Donald Trump's first trip abroad as president was to Saudi Arabia, and the capital Riyadh laid on a grand royal welcome.

A business deal worth $350bn was signed between the United States and Saudi Arabia, about one-third of which was for weapons.

The visit also provided an opportunity to realign perceptions of power in the region.

Trump's predecessor Barack Obama seemed to distance himself from Saudi Arabia by working with Iran as a regional leader.

As a longtime critic of Iran, Trump is looking to reverse that policy. But it was his speech at the Arab-Islamic-American summit that was the most anticipated, addressing the Muslim world - a world he had been strongly critical of during his election campaign.

Now he was urging Muslim leaders to share the burden in defeating those he described as Islamist extremists, saying a better future was possible only if they helped "drive out the terrorists".

He stuck to the speech written by his senior adviser Stephen Miller. But was the overture from Trump genuine?

Presenter: Richelle Carey


Robert Jordan - former US ambassador to Saudi Arabia

Ahmed Alibrahim - a Saudi affairs specialist

Henri Barkey - director of the Middle East programme at Woodrow Wilson International Centre for Scholars

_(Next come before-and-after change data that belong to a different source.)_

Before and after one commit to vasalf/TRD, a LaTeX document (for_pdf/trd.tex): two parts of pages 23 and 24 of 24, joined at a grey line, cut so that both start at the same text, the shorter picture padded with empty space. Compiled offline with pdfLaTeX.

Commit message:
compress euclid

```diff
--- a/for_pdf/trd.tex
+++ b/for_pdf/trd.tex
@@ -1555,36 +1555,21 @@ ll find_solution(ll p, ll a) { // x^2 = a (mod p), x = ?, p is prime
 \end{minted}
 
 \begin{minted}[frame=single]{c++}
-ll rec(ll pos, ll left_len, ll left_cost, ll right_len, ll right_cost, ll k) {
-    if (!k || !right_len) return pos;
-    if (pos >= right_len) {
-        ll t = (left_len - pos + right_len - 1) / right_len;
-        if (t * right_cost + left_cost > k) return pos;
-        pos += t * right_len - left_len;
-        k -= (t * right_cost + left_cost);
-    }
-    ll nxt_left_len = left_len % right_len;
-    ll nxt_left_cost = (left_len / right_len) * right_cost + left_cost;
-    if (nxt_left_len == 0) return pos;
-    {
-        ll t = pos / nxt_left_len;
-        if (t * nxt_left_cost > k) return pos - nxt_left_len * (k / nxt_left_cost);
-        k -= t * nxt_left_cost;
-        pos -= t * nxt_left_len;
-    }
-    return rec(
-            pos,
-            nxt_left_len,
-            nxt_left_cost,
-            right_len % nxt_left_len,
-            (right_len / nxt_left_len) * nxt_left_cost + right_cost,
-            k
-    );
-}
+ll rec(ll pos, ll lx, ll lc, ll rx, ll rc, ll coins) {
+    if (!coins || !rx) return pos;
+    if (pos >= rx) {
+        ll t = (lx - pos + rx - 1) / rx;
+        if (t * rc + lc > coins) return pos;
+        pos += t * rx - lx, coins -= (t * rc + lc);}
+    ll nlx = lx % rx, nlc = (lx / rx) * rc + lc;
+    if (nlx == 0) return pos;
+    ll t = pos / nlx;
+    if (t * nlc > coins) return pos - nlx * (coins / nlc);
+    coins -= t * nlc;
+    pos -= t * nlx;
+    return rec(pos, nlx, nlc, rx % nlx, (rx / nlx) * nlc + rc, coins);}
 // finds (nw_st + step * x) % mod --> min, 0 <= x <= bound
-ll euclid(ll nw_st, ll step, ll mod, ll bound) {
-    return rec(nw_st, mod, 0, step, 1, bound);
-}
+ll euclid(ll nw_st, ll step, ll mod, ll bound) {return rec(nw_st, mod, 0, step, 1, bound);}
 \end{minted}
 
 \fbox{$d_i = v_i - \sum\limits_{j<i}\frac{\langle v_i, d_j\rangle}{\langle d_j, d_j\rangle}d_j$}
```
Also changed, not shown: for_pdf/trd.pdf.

Sadegh Zibakalam - professor of political science at the University of Tehran

Source: Al Jazeera News